▸ Raw data:
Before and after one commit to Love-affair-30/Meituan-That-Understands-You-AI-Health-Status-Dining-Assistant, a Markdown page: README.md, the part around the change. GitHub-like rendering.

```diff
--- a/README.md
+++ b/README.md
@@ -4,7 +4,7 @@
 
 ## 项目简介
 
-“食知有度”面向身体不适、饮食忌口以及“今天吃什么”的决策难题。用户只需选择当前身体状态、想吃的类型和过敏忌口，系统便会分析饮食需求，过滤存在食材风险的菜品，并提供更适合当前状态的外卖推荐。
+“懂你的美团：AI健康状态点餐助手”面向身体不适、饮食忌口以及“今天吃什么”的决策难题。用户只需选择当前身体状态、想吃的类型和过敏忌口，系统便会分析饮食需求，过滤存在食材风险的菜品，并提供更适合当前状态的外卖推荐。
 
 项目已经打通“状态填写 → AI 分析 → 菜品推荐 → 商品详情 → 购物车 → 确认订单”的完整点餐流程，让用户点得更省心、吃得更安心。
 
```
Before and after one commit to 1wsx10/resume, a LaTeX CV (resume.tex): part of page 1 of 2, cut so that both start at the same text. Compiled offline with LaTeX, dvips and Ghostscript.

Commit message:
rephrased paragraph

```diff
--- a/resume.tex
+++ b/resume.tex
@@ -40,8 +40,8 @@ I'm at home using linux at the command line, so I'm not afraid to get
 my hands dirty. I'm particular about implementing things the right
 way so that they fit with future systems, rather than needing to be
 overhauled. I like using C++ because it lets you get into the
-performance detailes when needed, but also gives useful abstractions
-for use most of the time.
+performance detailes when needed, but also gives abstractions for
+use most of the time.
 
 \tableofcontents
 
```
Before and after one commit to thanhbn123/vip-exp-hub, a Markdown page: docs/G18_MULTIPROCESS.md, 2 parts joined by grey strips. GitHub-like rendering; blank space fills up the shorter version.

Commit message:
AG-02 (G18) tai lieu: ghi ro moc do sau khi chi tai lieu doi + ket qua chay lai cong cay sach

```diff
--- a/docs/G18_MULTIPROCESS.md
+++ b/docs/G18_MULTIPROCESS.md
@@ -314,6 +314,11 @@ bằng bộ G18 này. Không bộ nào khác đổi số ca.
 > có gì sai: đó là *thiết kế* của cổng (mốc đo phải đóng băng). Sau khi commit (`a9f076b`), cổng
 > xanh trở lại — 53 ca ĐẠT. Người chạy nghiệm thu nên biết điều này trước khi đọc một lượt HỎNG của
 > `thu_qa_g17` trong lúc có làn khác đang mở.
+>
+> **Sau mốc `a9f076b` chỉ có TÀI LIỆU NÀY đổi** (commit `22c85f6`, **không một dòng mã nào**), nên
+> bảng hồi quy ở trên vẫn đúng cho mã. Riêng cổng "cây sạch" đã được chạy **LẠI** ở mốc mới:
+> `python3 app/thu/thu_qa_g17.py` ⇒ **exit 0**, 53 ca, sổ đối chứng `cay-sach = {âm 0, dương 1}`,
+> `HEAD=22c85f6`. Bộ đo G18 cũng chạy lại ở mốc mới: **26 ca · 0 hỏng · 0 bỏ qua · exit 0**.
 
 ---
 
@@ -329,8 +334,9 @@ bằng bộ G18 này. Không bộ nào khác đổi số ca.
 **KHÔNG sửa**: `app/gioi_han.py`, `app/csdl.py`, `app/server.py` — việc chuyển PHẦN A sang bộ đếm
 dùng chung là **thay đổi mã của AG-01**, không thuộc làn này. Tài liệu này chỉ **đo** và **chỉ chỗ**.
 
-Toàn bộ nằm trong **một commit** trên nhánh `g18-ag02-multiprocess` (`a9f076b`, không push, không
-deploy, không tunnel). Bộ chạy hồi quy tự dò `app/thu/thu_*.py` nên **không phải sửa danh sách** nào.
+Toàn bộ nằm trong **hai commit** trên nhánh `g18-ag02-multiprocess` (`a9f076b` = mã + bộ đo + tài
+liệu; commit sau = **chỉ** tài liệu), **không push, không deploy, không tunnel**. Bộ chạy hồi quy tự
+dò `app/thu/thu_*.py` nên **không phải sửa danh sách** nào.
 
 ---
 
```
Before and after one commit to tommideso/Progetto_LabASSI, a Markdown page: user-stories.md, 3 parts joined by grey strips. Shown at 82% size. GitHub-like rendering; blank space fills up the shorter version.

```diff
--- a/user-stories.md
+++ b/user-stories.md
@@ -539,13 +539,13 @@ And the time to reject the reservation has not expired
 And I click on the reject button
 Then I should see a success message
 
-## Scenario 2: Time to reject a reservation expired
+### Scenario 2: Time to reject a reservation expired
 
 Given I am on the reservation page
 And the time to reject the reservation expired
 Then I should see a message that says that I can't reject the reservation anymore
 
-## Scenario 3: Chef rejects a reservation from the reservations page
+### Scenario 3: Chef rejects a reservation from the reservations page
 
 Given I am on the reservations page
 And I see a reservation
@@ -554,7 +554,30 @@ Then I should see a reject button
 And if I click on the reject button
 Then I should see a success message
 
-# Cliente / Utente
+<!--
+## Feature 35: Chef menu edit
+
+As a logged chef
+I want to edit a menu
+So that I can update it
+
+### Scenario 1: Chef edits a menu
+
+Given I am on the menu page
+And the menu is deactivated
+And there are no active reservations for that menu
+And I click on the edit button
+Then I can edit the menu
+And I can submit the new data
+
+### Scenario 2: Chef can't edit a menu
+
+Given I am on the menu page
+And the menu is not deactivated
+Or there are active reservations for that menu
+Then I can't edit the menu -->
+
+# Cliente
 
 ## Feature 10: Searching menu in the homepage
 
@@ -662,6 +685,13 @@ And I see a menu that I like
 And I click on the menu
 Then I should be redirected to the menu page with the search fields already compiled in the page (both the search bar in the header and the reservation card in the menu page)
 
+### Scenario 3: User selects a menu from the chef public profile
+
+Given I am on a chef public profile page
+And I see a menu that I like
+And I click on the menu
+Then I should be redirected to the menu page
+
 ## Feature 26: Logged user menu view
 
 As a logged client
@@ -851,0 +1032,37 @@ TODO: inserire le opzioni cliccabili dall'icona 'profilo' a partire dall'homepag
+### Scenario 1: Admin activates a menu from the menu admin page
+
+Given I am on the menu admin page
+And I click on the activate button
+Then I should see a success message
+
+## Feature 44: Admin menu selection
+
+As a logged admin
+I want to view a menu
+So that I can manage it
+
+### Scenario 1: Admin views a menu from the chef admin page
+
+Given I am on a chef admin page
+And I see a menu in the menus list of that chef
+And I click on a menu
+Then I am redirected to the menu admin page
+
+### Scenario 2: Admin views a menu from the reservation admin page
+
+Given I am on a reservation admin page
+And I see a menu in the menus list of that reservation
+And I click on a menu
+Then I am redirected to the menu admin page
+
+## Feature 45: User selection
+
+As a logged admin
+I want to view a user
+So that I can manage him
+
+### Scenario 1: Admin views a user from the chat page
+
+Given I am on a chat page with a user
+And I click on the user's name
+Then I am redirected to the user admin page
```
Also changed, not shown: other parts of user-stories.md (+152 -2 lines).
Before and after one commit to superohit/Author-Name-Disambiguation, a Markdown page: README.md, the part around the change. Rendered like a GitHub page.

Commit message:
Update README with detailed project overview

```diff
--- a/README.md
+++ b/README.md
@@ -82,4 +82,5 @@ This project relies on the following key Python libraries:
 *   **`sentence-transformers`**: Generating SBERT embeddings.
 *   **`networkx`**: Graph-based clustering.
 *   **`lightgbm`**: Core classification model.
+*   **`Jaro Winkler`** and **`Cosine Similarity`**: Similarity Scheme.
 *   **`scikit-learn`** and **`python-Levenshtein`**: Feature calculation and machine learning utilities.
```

▸ Exercise aim: What is needed is the data above, output in full and exactly as it stands.

▸ Solution to the exercise:
Before and after one commit to Love-affair-30/Meituan-That-Understands-You-AI-Health-Status-Dining-Assistant, a Markdown page: README.md, the part around the change. GitHub-like rendering.

```diff
--- a/README.md
+++ b/README.md
@@ -4,7 +4,7 @@
 
 ## 项目简介
 
-“食知有度”面向身体不适、饮食忌口以及“今天吃什么”的决策难题。用户只需选择当前身体状态、想吃的类型和过敏忌口，系统便会分析饮食需求，过滤存在食材风险的菜品，并提供更适合当前状态的外卖推荐。
+“懂你的美团：AI健康状态点餐助手”面向身体不适、饮食忌口以及“今天吃什么”的决策难题。用户只需选择当前身体状态、想吃的类型和过敏忌口，系统便会分析饮食需求，过滤存在食材风险的菜品，并提供更适合当前状态的外卖推荐。
 
 项目已经打通“状态填写 → AI 分析 → 菜品推荐 → 商品详情 → 购物车 → 确认订单”的完整点餐流程，让用户点得更省心、吃得更安心。
 
```
Before and after one commit to 1wsx10/resume, a LaTeX CV (resume.tex): part of page 1 of 2, cut so that both start at the same text. Compiled offline with LaTeX, dvips and Ghostscript.

Commit message:
rephrased paragraph

```diff
--- a/resume.tex
+++ b/resume.tex
@@ -40,8 +40,8 @@ I'm at home using linux at the command line, so I'm not afraid to get
 my hands dirty. I'm particular about implementing things the right
 way so that they fit with future systems, rather than needing to be
 overhauled. I like using C++ because it lets you get into the
-performance detailes when needed, but also gives useful abstractions
-for use most of the time.
+performance detailes when needed, but also gives abstractions for
+use most of the time.
 
 \tableofcontents
 
```
Before and after one commit to thanhbn123/vip-exp-hub, a Markdown page: docs/G18_MULTIPROCESS.md, 2 parts joined by grey strips. GitHub-like rendering; blank space fills up the shorter version.

Commit message:
AG-02 (G18) tai lieu: ghi ro moc do sau khi chi tai lieu doi + ket qua chay lai cong cay sach

```diff
--- a/docs/G18_MULTIPROCESS.md
+++ b/docs/G18_MULTIPROCESS.md
@@ -314,6 +314,11 @@ bằng bộ G18 này. Không bộ nào khác đổi số ca.
 > có gì sai: đó là *thiết kế* của cổng (mốc đo phải đóng băng). Sau khi commit (`a9f076b`), cổng
 > xanh trở lại — 53 ca ĐẠT. Người chạy nghiệm thu nên biết điều này trước khi đọc một lượt HỎNG của
 > `thu_qa_g17` trong lúc có làn khác đang mở.
+>
+> **Sau mốc `a9f076b` chỉ có TÀI LIỆU NÀY đổi** (commit `22c85f6`, **không một dòng mã nào**), nên
+> bảng hồi quy ở trên vẫn đúng cho mã. Riêng cổng "cây sạch" đã được chạy **LẠI** ở mốc mới:
+> `python3 app/thu/thu_qa_g17.py` ⇒ **exit 0**, 53 ca, sổ đối chứng `cay-sach = {âm 0, dương 1}`,
+> `HEAD=22c85f6`. Bộ đo G18 cũng chạy lại ở mốc mới: **26 ca · 0 hỏng · 0 bỏ qua · exit 0**.
 
 ---
 
@@ -329,8 +334,9 @@ bằng bộ G18 này. Không bộ nào khác đổi số ca.
 **KHÔNG sửa**: `app/gioi_han.py`, `app/csdl.py`, `app/server.py` — việc chuyển PHẦN A sang bộ đếm
 dùng chung là **thay đổi mã của AG-01**, không thuộc làn này. Tài liệu này chỉ **đo** và **chỉ chỗ**.
 
-Toàn bộ nằm trong **một commit** trên nhánh `g18-ag02-multiprocess` (`a9f076b`, không push, không
-deploy, không tunnel). Bộ chạy hồi quy tự dò `app/thu/thu_*.py` nên **không phải sửa danh sách** nào.
+Toàn bộ nằm trong **hai commit** trên nhánh `g18-ag02-multiprocess` (`a9f076b` = mã + bộ đo + tài
+liệu; commit sau = **chỉ** tài liệu), **không push, không deploy, không tunnel**. Bộ chạy hồi quy tự
+dò `app/thu/thu_*.py` nên **không phải sửa danh sách** nào.
 
 ---
 
```
Before and after one commit to tommideso/Progetto_LabASSI, a Markdown page: user-stories.md, 3 parts joined by grey strips. Shown at 82% size. GitHub-like rendering; blank space fills up the shorter version.

```diff
--- a/user-stories.md
+++ b/user-stories.md
@@ -539,13 +539,13 @@ And the time to reject the reservation has not expired
 And I click on the reject button
 Then I should see a success message
 
-## Scenario 2: Time to reject a reservation expired
+### Scenario 2: Time to reject a reservation expired
 
 Given I am on the reservation page
 And the time to reject the reservation expired
 Then I should see a message that says that I can't reject the reservation anymore
 
-## Scenario 3: Chef rejects a reservation from the reservations page
+### Scenario 3: Chef rejects a reservation from the reservations page
 
 Given I am on the reservations page
 And I see a reservation
@@ -554,7 +554,30 @@ Then I should see a reject button
 And if I click on the reject button
 Then I should see a success message
 
-# Cliente / Utente
+<!--
+## Feature 35: Chef menu edit
+
+As a logged chef
+I want to edit a menu
+So that I can update it
+
+### Scenario 1: Chef edits a menu
+
+Given I am on the menu page
+And the menu is deactivated
+And there are no active reservations for that menu
+And I click on the edit button
+Then I can edit the menu
+And I can submit the new data
+
+### Scenario 2: Chef can't edit a menu
+
+Given I am on the menu page
+And the menu is not deactivated
+Or there are active reservations for that menu
+Then I can't edit the menu -->
+
+# Cliente
 
 ## Feature 10: Searching menu in the homepage
 
@@ -662,6 +685,13 @@ And I see a menu that I like
 And I click on the menu
 Then I should be redirected to the menu page with the search fields already compiled in the page (both the search bar in the header and the reservation card in the menu page)
 
+### Scenario 3: User selects a menu from the chef public profile
+
+Given I am on a chef public profile page
+And I see a menu that I like
+And I click on the menu
+Then I should be redirected to the menu page
+
 ## Feature 26: Logged user menu view
 
 As a logged client
@@ -851,0 +1032,37 @@ TODO: inserire le opzioni cliccabili dall'icona 'profilo' a partire dall'homepag
+### Scenario 1: Admin activates a menu from the menu admin page
+
+Given I am on the menu admin page
+And I click on the activate button
+Then I should see a success message
+
+## Feature 44: Admin menu selection
+
+As a logged admin
+I want to view a menu
+So that I can manage it
+
+### Scenario 1: Admin views a menu from the chef admin page
+
+Given I am on a chef admin page
+And I see a menu in the menus list of that chef
+And I click on a menu
+Then I am redirected to the menu admin page
+
+### Scenario 2: Admin views a menu from the reservation admin page
+
+Given I am on a reservation admin page
+And I see a menu in the menus list of that reservation
+And I click on a menu
+Then I am redirected to the menu admin page
+
+## Feature 45: User selection
+
+As a logged admin
+I want to view a user
+So that I can manage him
+
+### Scenario 1: Admin views a user from the chat page
+
+Given I am on a chat page with a user
+And I click on the user's name
+Then I am redirected to the user admin page
```
Also changed, not shown: other parts of user-stories.md (+152 -2 lines).
Before and after one commit to superohit/Author-Name-Disambiguation, a Markdown page: README.md, the part around the change. Rendered like a GitHub page.

Commit message:
Update README with detailed project overview

```diff
--- a/README.md
+++ b/README.md
@@ -82,4 +82,5 @@ This project relies on the following key Python libraries:
 *   **`sentence-transformers`**: Generating SBERT embeddings.
 *   **`networkx`**: Graph-based clustering.
 *   **`lightgbm`**: Core classification model.
+*   **`Jaro Winkler`** and **`Cosine Similarity`**: Similarity Scheme.
 *   **`scikit-learn`** and **`python-Levenshtein`**: Feature calculation and machine learning utilities.
```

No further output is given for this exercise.